At HALO Diagnostics, we use MRI-guided biopsy to verify if or what type of cancer is present. MRI-guided biopsy is performed under an MRI which allows the team to guide a biopsy needle in real-time and target exactly the area of the prostate that looked suspicious under the screening mpMRI. This approach can ensure a more accurate sampling without damaging healthy prostate tissue compared to more traditional approaches.
Traditional Biopsy Can Miss 30% or More of Cancers
More traditional prostate biopsy procedures, like a transrectal ultrasound (TRUS) guided biopsy, take a “poke and hope” approach - poke the prostate multiple times and hope to hit the right area of the gland.
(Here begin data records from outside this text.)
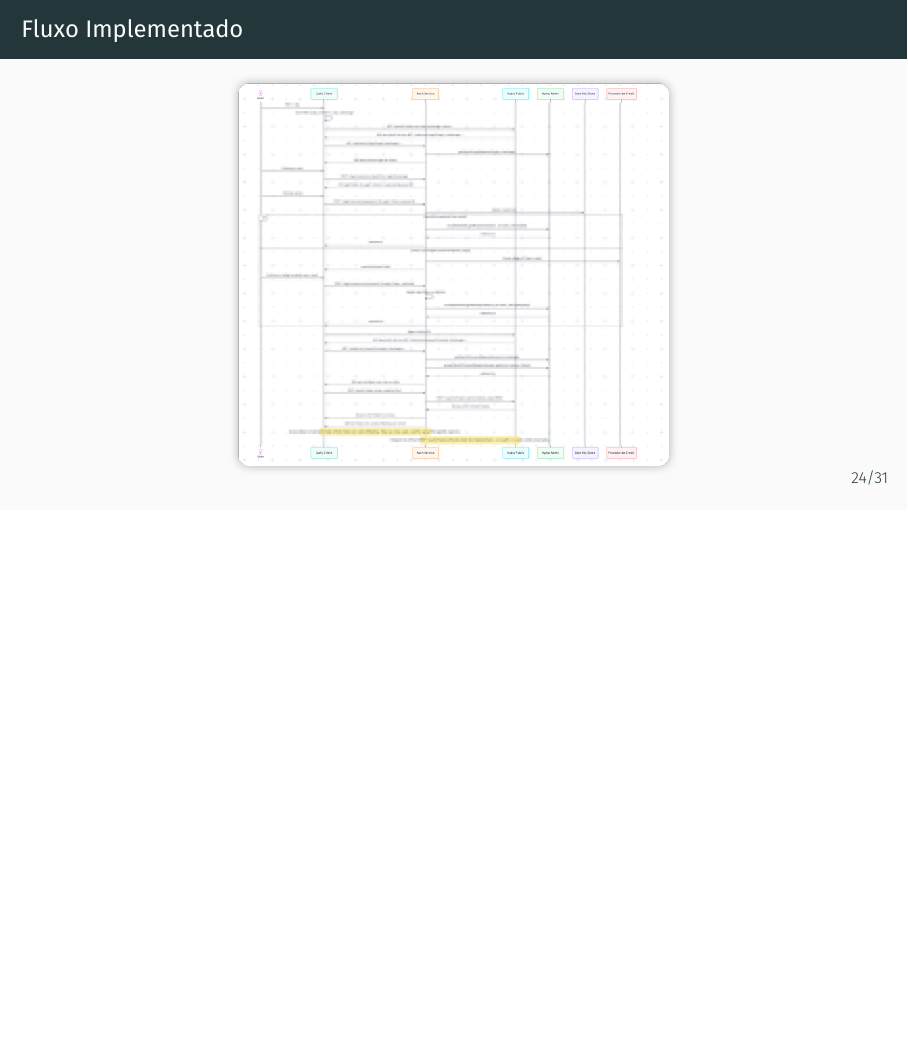
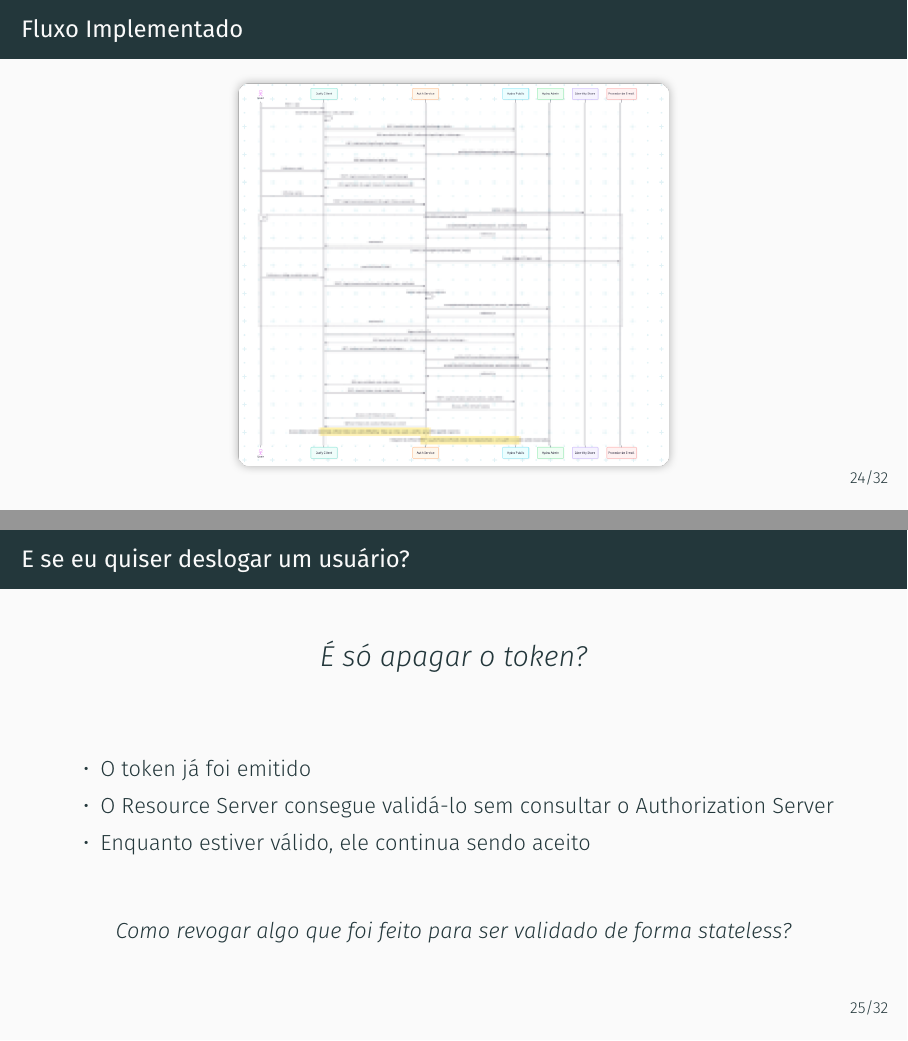
Before and after one commit to jose-alves-figueiroa/palestra-rota-081, LaTeX slides (src/main.tex): page 30 of 40 before the commit and pages 30 and 31 of 41 after it, the two joined at a grey line, the shorter picture padded with empty space. Compiled offline with XeLaTeX; a LaTeX package or settings file that is missing is left out.

Commit message:
jwt problematica

```diff
--- a/src/main.tex
+++ b/src/main.tex
@@ -506,6 +512,31 @@ Ele define papéis, fluxos e mecanismos para delegar esse acesso através de \te
             keepaspectratio
         ]{pkce-real.png}
     \end{figure}
+\end{frame}
+
+\begin{frame}{E se eu quiser deslogar um usuário?}
+    \begin{center}
+        \Large
+        \textit{É só apagar o token?}
+    \end{center}
+
+    \vspace{2em}
+
+    \begin{itemize}
+        \item O token já foi emitido
+        \item O Resource Server consegue validá-lo sem consultar o Authorization Server
+        \item Enquanto estiver válido, ele continua sendo aceito
+    \end{itemize}
+
+    \vspace{1em}
+
+    \begin{center}
+        \textit{Como revogar algo que foi feito para ser validado
+        de forma stateless?}
+    \end{center}
+\end{frame}
+
+
 \end{frame}
 
 \begin{frame}{Access vs Refresh Token}
```
Also changed, not shown: src/main.tex (8 more changed lines).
With a TRUS biopsy, cores are taken with much less clear views of the prostate which often can lead to missing tumors at the front of the gland (area most distant from the rectal wall) and under-sampling the area furthest from the bladder. Because of this, a TRUS biopsy can miss 30% or more of cancers, potentially leading to inaccurate diagnoses.
MRI - Ultrasound Fusion Biopsy
Another frequently performed prostate biopsy is an MRI/Ultrasound Fusion Guided Biopsy. This approach can be more accurate than the traditional TRUS biopsy. To perform a fusion biopsy, a urologist will combine previously obtained MRI images of the prostate with real-time ultrasound imaging (hence the term fusion). While often not as accurate as an MRI-guided biopsy, MRI/Ultrasound Fusion Guided Biopsy is an improvement over the traditional TRUS approach.
Advantages of MRI-Guided Biopsy
- Specific targeting of tumor instead of random sampling - TRUS biopsy can miss aggressive lesions more than 30% of the time.
- Minimally invasive with fewer samples taken (3-4) instead of 12 samples with TRUS biopsy.
- Lower risk of pain and damage to the rectal wall.
- Reduced chances of infection.
- Increased sensitivity of detecting aggressive lesions with decreased potential for detecting indolent disease.
- Better detection means a reduction in overtreatment and helps prevent the psychological burden associated with misclassification of cancer stage.
- Better spatial localization with specialized software to reach tumor suspicious regions otherwise difficult to reach with TRUS biopsy.
Biomarker & Genomic Testing to Help Improve Diagnostic Accuracy and Treatment Selection
Much like the prostate specific antigen that is used in PSA testing, there are other biomarkers that may help your physician diagnose prostate cancer. HALO Dx works with ExosomeDx™ and is proud to offer the ExoDx Prostate Test, a urine-based test that is used similarly to a PSA test before biopsy. The test analyzes three cancer-specific biomarkers found in the urine that are associated with aggressive prostate cancer. These biomarkers or genes in this case are: ERG, PCA and SPDEF. This simple non-invasive test can help assess your risk of having clinically significant high-grade prostate cancer and help you and your doctor determine whether to proceed with or defer a prostate biopsy.
Along with traditional pathology of the biopsy results, HALO Dx offers genomic tests on the same tissue sample to help identify the appropriate treatment option(s) and help determine the metastatic potential of the tumor through the Decipher® Prostate Cancer Test. We have seen impressive results over the years and have demonstrated that the Decipher test can be used to help predict response to Laser Focal Therapy.
What Is a Gleason Score?
Based on the prostate biopsy pathology (how the cells appear under a microscope), doctors use the Gleason scoring system to classify how aggressive a cancer may be.
What Are Grade Groups?
Gleason scores are organized into grade groups. Grade groups are meant to be simpler and more accurate by breaking up Gleason score 7 into two subgroups. This helps prevent over treatment for those with low-grade prostate cancer. Grade Group 2 (Gleason pattern 3+4) means that the cancer cells in the largest area of the cancer are less aggressive than the cancer cells in the second largest area, and Grade Group 3 (Gleason pattern 4+3) means that the cancer cells in the largest area of the cancer are more aggressive than the cancer cells in the second largest area.